New vegetable varieties must be grown at different regional sites to evaluate their specific potential with respect to time and duration of the harvesting period, their yield and quality. Additionally, cultivars with resistance or tolerance to pests and/or pathogen must be tested under defined conditions in the field. In future, more information is needed on the interaction of genotypes and environment. This should provide more scientific knowledge of the growth patterns of varieties in relation to local climatic conditions which should enable the prediction of optimal harvest time and transition to the generative stage (bolting). The variation within varieties with respect to form and yield is an other subject of investigation, e.g. for onion the regression coefficient between onion diameter and onion weight is R2= >0.97. Furthermore, changes in the demands of consumers and the market for new goods, e.g. packed salad mixtures – baby leaf – mini-vegetables and organically grown products must be considered in further experiments to be performed in close co-operation with the research groups working on production systems, plant protection, storage and processing.
Herbicide-resistant weeds are a growing problem throughout the world. Monitoring herbicide resistance in Switzerland allows us to understand the mechanisms behind it and to better manage the use of herbicides.
Agroscope compared crop protection strategies in apple production. Reducing the use of plant-protection products lowered the local ecotoxological risks, but resulted in trade-offs between environmental and economic performance.
Bacillus thuringiensis (Bt) bacterium proteins protect Bt maize from being fed on by specific insects.
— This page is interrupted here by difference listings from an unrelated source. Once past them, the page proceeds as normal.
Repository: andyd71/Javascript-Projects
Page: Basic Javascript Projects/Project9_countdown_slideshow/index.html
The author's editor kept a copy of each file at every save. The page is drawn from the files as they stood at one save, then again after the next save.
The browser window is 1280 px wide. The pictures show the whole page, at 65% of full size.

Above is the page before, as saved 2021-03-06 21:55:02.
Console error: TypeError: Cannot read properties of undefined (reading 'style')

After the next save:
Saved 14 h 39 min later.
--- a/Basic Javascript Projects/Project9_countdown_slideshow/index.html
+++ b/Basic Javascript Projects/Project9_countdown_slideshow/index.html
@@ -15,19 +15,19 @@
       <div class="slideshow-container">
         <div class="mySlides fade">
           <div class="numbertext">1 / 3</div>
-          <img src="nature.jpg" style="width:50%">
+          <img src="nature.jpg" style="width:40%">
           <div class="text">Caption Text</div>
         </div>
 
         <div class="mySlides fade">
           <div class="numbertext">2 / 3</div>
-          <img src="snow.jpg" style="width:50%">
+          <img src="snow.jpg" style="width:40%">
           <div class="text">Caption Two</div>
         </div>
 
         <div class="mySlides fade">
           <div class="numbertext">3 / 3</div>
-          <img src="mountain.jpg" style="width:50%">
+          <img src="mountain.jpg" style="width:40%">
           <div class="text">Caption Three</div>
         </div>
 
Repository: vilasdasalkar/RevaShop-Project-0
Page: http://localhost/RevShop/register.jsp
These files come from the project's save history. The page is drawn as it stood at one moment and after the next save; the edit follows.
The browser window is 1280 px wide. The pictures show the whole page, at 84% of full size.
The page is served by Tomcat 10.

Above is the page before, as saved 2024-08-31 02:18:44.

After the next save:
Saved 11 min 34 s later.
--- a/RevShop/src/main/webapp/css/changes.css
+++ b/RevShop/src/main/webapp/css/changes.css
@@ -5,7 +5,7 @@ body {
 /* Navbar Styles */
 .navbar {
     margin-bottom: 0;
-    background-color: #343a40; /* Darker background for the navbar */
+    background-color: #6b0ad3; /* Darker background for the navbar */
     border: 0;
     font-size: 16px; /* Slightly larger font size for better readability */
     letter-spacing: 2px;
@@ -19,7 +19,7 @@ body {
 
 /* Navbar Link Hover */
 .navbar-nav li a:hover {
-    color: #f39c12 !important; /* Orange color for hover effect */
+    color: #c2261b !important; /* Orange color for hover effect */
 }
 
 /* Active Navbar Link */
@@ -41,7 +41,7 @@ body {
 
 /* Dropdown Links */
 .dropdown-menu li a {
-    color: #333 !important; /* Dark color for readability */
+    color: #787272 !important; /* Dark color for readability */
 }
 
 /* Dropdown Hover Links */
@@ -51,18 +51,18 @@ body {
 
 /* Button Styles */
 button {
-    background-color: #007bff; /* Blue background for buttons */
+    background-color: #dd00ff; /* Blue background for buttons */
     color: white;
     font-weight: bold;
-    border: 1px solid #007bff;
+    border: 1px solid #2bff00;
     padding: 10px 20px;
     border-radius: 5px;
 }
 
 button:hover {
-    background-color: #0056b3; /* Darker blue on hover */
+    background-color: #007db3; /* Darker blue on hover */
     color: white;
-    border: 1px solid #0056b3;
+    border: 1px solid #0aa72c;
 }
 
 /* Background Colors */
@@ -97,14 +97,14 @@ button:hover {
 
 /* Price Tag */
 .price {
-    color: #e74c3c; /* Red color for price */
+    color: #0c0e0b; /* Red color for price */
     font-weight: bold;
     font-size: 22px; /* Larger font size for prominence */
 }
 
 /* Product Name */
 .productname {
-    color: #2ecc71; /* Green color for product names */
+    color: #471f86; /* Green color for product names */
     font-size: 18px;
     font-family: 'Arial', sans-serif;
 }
A new, systematic analysis of international field data confirms that non-target organisms in Bt maize are largely spared.